TITLE: Kusillo
TYPE: mask and costume
ETHNICITY: Aymara; Quechua
DESCRIPTION: Kusillo Mask and Costume
MAKER: Unknown maker in Puno
CEREMONY: Agriculture/Hunting; Carnival
AGE: 1980s
MAIN MATERIAL: dyed wool felt
OTHER MATERIALS: yarn; cardboard; sequins; cotton batting

The kusillo is an Andean clown character that combines attributes of an insect, shepherd, and devil, although he is considered a benevolent trickster. It is one of the oldest masked characters in the region, predating the Spanish conquest. It is used in both Bolivia and Peru as a comic dancer, as well as a promoter of fertility during agricultural and hunting rites. Until the 1960s, the kusillos formed their own dance group, however, with their own music and group choreography. In modern times, he makes his appearance alone or in pairs during Carnival, along with the waka tokhoris or other groups, and sometimes at other festivities as well.

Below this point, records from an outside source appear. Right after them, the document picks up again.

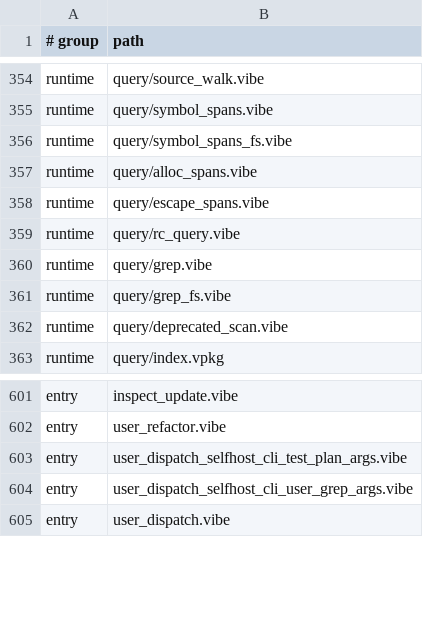
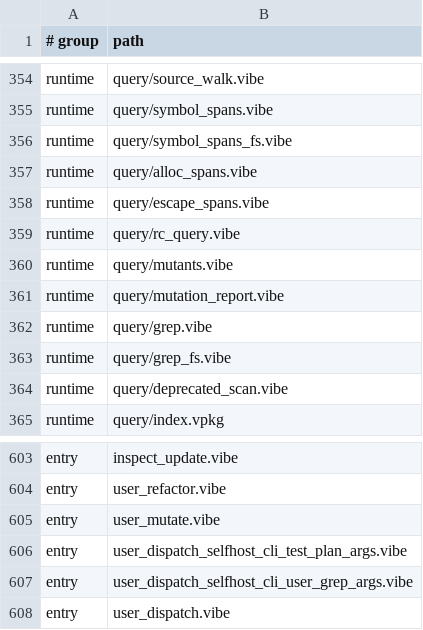
Before and after one commit to mizchi/vibe-lang, a TSV file: lib/@vibe/compiler/compiler_sources_manifest.tsv, drawn as a sheet; only a part is shown, gaps mark what is left out.

Commit message:
vibe mutate: built-in mutation testing to find redundant tests (#3504)

```diff
--- a/lib/@vibe/compiler/compiler_sources_manifest.tsv
+++ b/lib/@vibe/compiler/compiler_sources_manifest.tsv
@@ -359,2 +359,4 @@ runtime	query/escape_spans.vibe
 runtime	query/rc_query.vibe
+runtime	query/mutants.vibe
+runtime	query/mutation_report.vibe
 runtime	query/grep.vibe
@@ -602,2 +604,3 @@ entry	inspect_update.vibe
 entry	user_refactor.vibe
+entry	user_mutate.vibe
 entry	user_dispatch_selfhost_cli_test_plan_args.vibe
```
Also changed, not shown: 28 other files.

The upturned nose and appendages on the head are thought to be phallic symbols, expressing the kusillo‘s nature as a promoter of fertility. In addition, the kusillo tries to seduce girls in the crowd, reflecting both his fertility and trickster roles.  To facilitate this behavior, socially unacceptable otherwise, he wears white gloves and long pants to prevent recognition.